- RECORDS SUPPLIED -
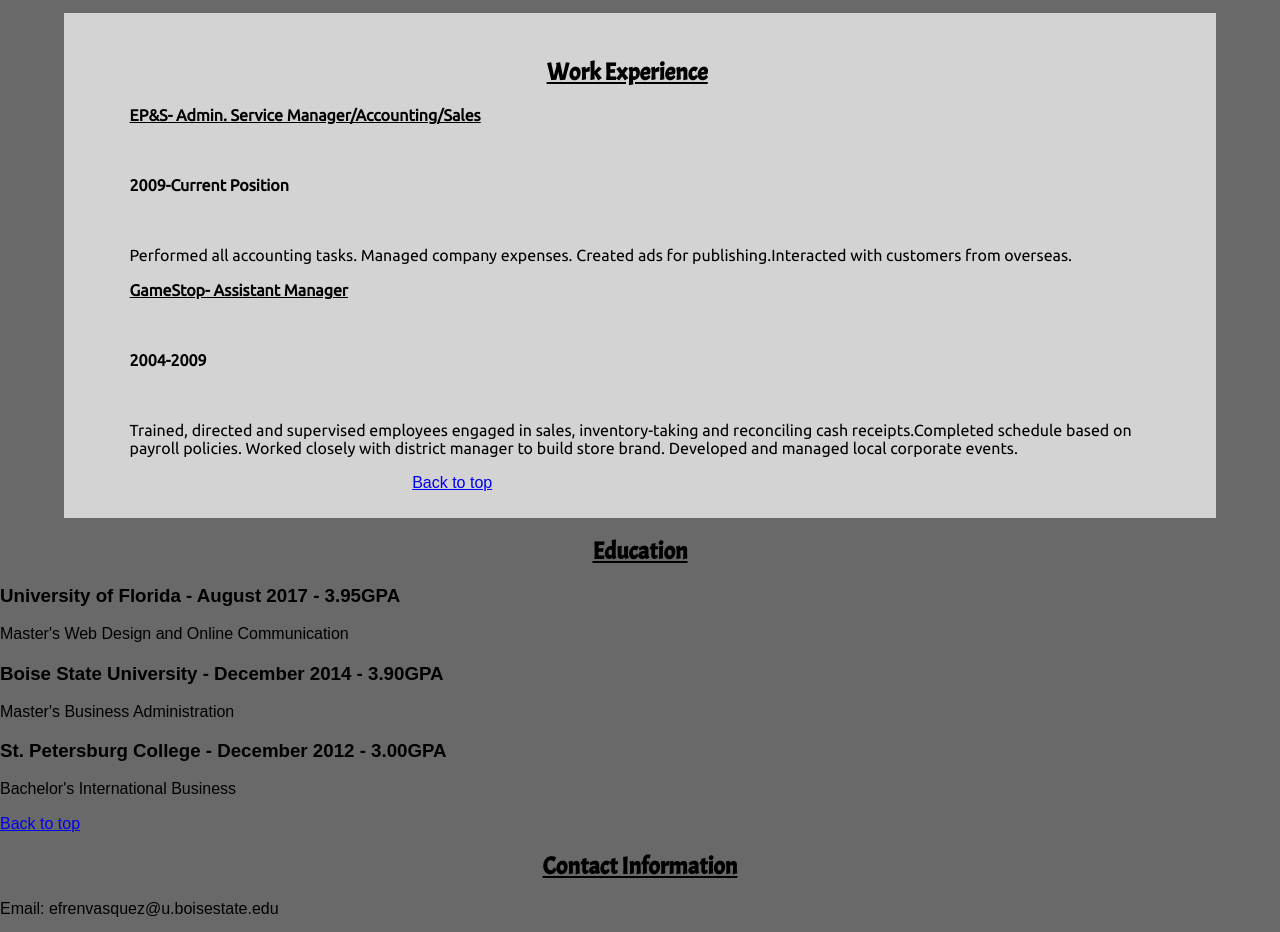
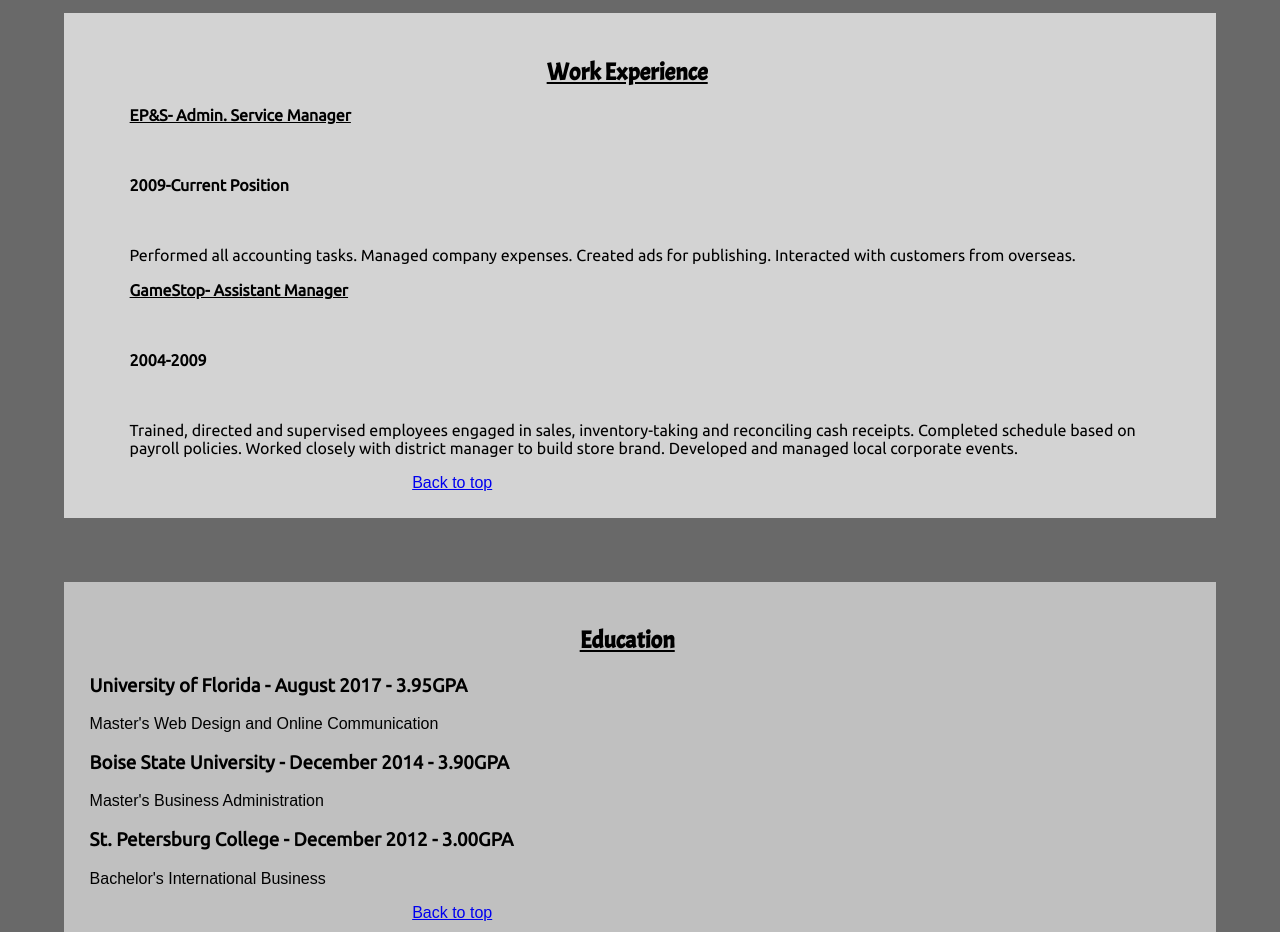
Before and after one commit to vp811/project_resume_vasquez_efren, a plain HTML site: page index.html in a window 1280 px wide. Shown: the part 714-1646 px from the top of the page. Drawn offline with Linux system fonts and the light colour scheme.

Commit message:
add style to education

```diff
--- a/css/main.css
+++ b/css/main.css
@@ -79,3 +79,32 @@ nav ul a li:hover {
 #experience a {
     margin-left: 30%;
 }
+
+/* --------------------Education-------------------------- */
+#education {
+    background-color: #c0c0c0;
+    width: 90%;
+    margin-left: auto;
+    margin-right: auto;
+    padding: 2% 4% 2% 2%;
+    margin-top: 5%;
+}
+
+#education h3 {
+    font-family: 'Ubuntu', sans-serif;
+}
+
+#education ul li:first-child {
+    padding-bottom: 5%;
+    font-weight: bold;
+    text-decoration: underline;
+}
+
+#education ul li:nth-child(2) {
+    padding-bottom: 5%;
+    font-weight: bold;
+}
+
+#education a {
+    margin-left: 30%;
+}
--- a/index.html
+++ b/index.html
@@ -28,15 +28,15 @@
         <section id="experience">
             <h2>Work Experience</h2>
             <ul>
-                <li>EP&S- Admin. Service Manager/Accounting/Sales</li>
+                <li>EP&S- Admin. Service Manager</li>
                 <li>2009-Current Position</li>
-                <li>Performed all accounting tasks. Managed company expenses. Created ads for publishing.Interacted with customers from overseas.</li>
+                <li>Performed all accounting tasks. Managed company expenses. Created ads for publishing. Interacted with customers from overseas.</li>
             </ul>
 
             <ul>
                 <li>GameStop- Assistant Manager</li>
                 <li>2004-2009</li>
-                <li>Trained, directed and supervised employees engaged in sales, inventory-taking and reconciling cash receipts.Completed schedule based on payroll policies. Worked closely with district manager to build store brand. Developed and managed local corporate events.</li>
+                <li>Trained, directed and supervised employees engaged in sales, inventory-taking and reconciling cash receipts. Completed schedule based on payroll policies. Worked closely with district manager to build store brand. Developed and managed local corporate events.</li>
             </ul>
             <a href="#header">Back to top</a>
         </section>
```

- YOUR ASSIGNMENT -
Print the whole listing above exactly, and keep every picture out of the copy.

- EXERCISE OUTPUT -
Before and after one commit to vp811/project_resume_vasquez_efren, a plain HTML site: page index.html in a window 1280 px wide. Shown: the part 714-1646 px from the top of the page. Drawn offline with Linux system fonts and the light colour scheme.

Commit message:
add style to education

```diff
--- a/css/main.css
+++ b/css/main.css
@@ -79,3 +79,32 @@ nav ul a li:hover {
 #experience a {
     margin-left: 30%;
 }
+
+/* --------------------Education-------------------------- */
+#education {
+    background-color: #c0c0c0;
+    width: 90%;
+    margin-left: auto;
+    margin-right: auto;
+    padding: 2% 4% 2% 2%;
+    margin-top: 5%;
+}
+
+#education h3 {
+    font-family: 'Ubuntu', sans-serif;
+}
+
+#education ul li:first-child {
+    padding-bottom: 5%;
+    font-weight: bold;
+    text-decoration: underline;
+}
+
+#education ul li:nth-child(2) {
+    padding-bottom: 5%;
+    font-weight: bold;
+}
+
+#education a {
+    margin-left: 30%;
+}
--- a/index.html
+++ b/index.html
@@ -28,15 +28,15 @@
         <section id="experience">
             <h2>Work Experience</h2>
             <ul>
-                <li>EP&S- Admin. Service Manager/Accounting/Sales</li>
+                <li>EP&S- Admin. Service Manager</li>
                 <li>2009-Current Position</li>
-                <li>Performed all accounting tasks. Managed company expenses. Created ads for publishing.Interacted with customers from overseas.</li>
+                <li>Performed all accounting tasks. Managed company expenses. Created ads for publishing. Interacted with customers from overseas.</li>
             </ul>
 
             <ul>
                 <li>GameStop- Assistant Manager</li>
                 <li>2004-2009</li>
-                <li>Trained, directed and supervised employees engaged in sales, inventory-taking and reconciling cash receipts.Completed schedule based on payroll policies. Worked closely with district manager to build store brand. Developed and managed local corporate events.</li>
+                <li>Trained, directed and supervised employees engaged in sales, inventory-taking and reconciling cash receipts. Completed schedule based on payroll policies. Worked closely with district manager to build store brand. Developed and managed local corporate events.</li>
             </ul>
             <a href="#header">Back to top</a>
         </section>
```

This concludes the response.